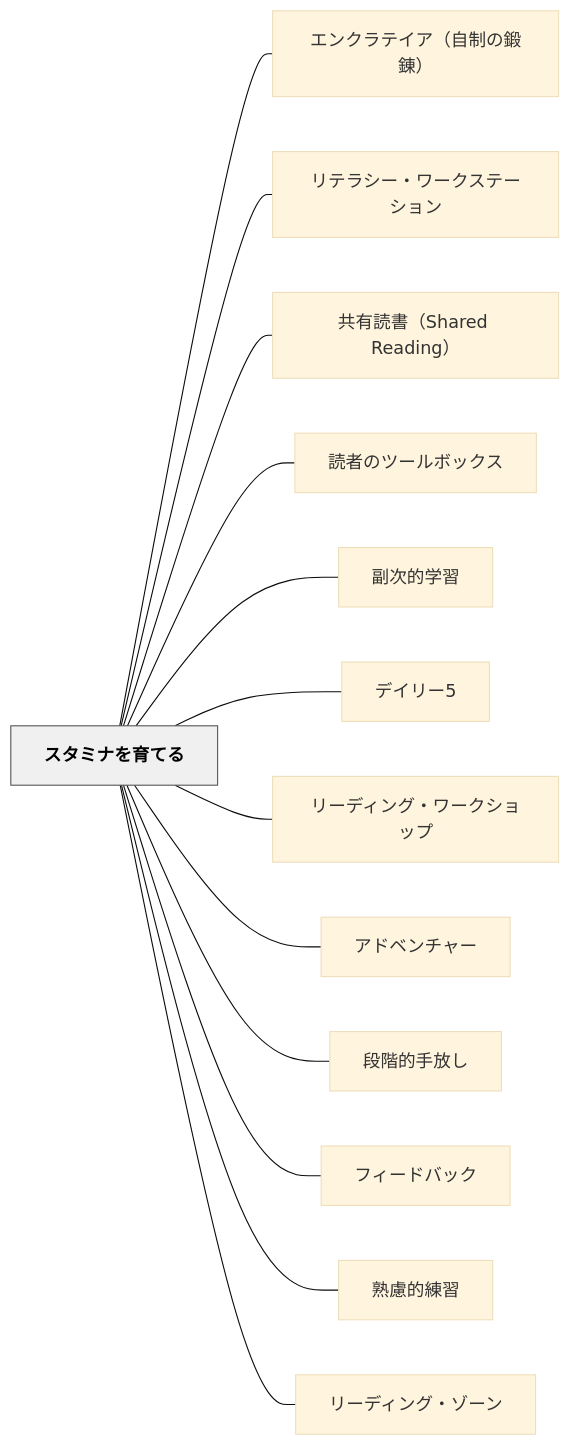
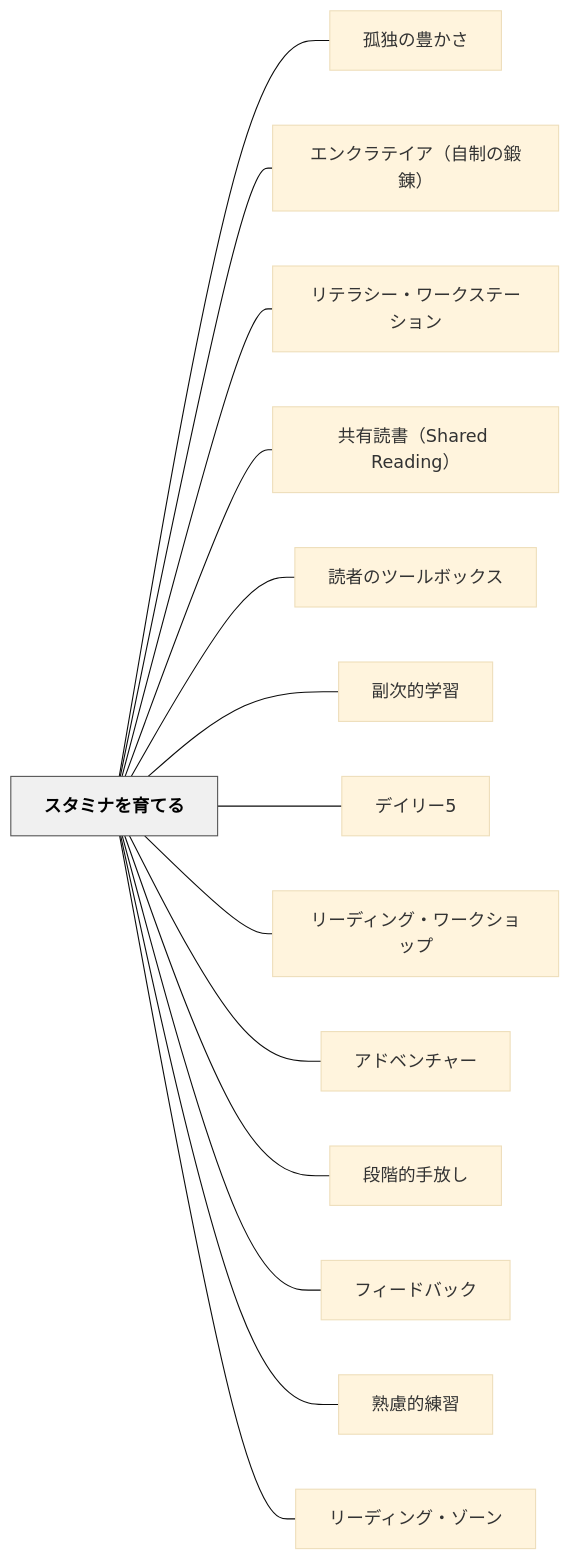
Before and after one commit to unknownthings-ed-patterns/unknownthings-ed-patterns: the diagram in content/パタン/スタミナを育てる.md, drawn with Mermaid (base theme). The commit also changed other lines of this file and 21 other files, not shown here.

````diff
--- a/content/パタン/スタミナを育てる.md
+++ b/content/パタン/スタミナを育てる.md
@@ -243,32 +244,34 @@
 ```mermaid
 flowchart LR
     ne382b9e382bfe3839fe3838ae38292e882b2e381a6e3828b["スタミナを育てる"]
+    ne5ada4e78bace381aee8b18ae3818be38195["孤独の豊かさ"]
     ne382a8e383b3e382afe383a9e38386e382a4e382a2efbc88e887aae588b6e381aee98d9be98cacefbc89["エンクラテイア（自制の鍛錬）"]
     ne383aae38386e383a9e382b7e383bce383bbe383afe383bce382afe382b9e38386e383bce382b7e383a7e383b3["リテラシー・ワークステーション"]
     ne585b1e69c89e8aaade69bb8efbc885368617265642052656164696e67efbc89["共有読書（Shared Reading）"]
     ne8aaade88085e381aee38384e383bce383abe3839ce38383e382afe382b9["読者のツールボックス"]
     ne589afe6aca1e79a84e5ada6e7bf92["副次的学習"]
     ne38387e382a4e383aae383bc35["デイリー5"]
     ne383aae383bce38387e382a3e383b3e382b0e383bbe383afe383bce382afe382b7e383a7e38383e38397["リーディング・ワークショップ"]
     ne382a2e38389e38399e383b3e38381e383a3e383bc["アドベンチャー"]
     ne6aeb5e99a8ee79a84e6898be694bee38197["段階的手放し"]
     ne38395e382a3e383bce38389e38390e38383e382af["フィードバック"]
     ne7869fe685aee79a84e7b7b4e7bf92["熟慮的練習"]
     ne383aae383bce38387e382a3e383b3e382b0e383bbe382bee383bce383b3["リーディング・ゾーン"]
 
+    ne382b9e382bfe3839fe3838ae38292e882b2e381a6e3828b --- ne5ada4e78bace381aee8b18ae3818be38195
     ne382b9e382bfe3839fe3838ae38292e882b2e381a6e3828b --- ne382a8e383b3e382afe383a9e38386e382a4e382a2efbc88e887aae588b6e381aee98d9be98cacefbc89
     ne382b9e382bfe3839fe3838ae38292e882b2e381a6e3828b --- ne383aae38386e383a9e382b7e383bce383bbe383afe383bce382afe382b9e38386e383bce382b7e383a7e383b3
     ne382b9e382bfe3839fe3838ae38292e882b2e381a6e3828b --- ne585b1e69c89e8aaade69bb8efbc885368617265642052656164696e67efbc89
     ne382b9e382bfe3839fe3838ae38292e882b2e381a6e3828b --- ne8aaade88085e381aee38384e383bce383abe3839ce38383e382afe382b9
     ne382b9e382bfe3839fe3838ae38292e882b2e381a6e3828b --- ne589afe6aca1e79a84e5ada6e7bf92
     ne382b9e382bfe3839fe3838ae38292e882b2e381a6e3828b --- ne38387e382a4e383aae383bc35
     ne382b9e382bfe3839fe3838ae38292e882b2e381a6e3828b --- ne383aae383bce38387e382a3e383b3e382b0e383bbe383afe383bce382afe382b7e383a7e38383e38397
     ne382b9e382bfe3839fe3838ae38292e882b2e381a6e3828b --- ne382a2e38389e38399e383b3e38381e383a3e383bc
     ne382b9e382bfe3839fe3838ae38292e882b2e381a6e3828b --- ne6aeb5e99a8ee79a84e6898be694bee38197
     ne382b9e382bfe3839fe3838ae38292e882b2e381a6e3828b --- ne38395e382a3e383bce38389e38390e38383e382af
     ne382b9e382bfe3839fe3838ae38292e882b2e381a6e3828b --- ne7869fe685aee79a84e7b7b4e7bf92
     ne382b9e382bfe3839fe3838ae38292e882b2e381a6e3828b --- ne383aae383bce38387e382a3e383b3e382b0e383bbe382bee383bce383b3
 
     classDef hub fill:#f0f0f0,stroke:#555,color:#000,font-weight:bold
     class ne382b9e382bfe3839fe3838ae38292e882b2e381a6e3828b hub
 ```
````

### [Your goal]
Retype the records verbatim, excluding each image they hold.

### [Answer box]
Before and after one commit to unknownthings-ed-patterns/unknownthings-ed-patterns: the diagram in content/パタン/スタミナを育てる.md, drawn with Mermaid (base theme). The commit also changed other lines of this file and 21 other files, not shown here.

````diff
--- a/content/パタン/スタミナを育てる.md
+++ b/content/パタン/スタミナを育てる.md
@@ -243,32 +244,34 @@
 ```mermaid
 flowchart LR
     ne382b9e382bfe3839fe3838ae38292e882b2e381a6e3828b["スタミナを育てる"]
+    ne5ada4e78bace381aee8b18ae3818be38195["孤独の豊かさ"]
     ne382a8e383b3e382afe383a9e38386e382a4e382a2efbc88e887aae588b6e381aee98d9be98cacefbc89["エンクラテイア（自制の鍛錬）"]
     ne383aae38386e383a9e382b7e383bce383bbe383afe383bce382afe382b9e38386e383bce382b7e383a7e383b3["リテラシー・ワークステーション"]
     ne585b1e69c89e8aaade69bb8efbc885368617265642052656164696e67efbc89["共有読書（Shared Reading）"]
     ne8aaade88085e381aee38384e383bce383abe3839ce38383e382afe382b9["読者のツールボックス"]
     ne589afe6aca1e79a84e5ada6e7bf92["副次的学習"]
     ne38387e382a4e383aae383bc35["デイリー5"]
     ne383aae383bce38387e382a3e383b3e382b0e383bbe383afe383bce382afe382b7e383a7e38383e38397["リーディング・ワークショップ"]
     ne382a2e38389e38399e383b3e38381e383a3e383bc["アドベンチャー"]
     ne6aeb5e99a8ee79a84e6898be694bee38197["段階的手放し"]
     ne38395e382a3e383bce38389e38390e38383e382af["フィードバック"]
     ne7869fe685aee79a84e7b7b4e7bf92["熟慮的練習"]
     ne383aae383bce38387e382a3e383b3e382b0e383bbe382bee383bce383b3["リーディング・ゾーン"]
 
+    ne382b9e382bfe3839fe3838ae38292e882b2e381a6e3828b --- ne5ada4e78bace381aee8b18ae3818be38195
     ne382b9e382bfe3839fe3838ae38292e882b2e381a6e3828b --- ne382a8e383b3e382afe383a9e38386e382a4e382a2efbc88e887aae588b6e381aee98d9be98cacefbc89
     ne382b9e382bfe3839fe3838ae38292e882b2e381a6e3828b --- ne383aae38386e383a9e382b7e383bce383bbe383afe383bce382afe382b9e38386e383bce382b7e383a7e383b3
     ne382b9e382bfe3839fe3838ae38292e882b2e381a6e3828b --- ne585b1e69c89e8aaade69bb8efbc885368617265642052656164696e67efbc89
     ne382b9e382bfe3839fe3838ae38292e882b2e381a6e3828b --- ne8aaade88085e381aee38384e383bce383abe3839ce38383e382afe382b9
     ne382b9e382bfe3839fe3838ae38292e882b2e381a6e3828b --- ne589afe6aca1e79a84e5ada6e7bf92
     ne382b9e382bfe3839fe3838ae38292e882b2e381a6e3828b --- ne38387e382a4e383aae383bc35
     ne382b9e382bfe3839fe3838ae38292e882b2e381a6e3828b --- ne383aae383bce38387e382a3e383b3e382b0e383bbe383afe383bce382afe382b7e383a7e38383e38397
     ne382b9e382bfe3839fe3838ae38292e882b2e381a6e3828b --- ne382a2e38389e38399e383b3e38381e383a3e383bc
     ne382b9e382bfe3839fe3838ae38292e882b2e381a6e3828b --- ne6aeb5e99a8ee79a84e6898be694bee38197
     ne382b9e382bfe3839fe3838ae38292e882b2e381a6e3828b --- ne38395e382a3e383bce38389e38390e38383e382af
     ne382b9e382bfe3839fe3838ae38292e882b2e381a6e3828b --- ne7869fe685aee79a84e7b7b4e7bf92
     ne382b9e382bfe3839fe3838ae38292e882b2e381a6e3828b --- ne383aae383bce38387e382a3e383b3e382b0e383bbe382bee383bce383b3
 
     classDef hub fill:#f0f0f0,stroke:#555,color:#000,font-weight:bold
     class ne382b9e382bfe3839fe3838ae38292e882b2e381a6e3828b hub
 ```
````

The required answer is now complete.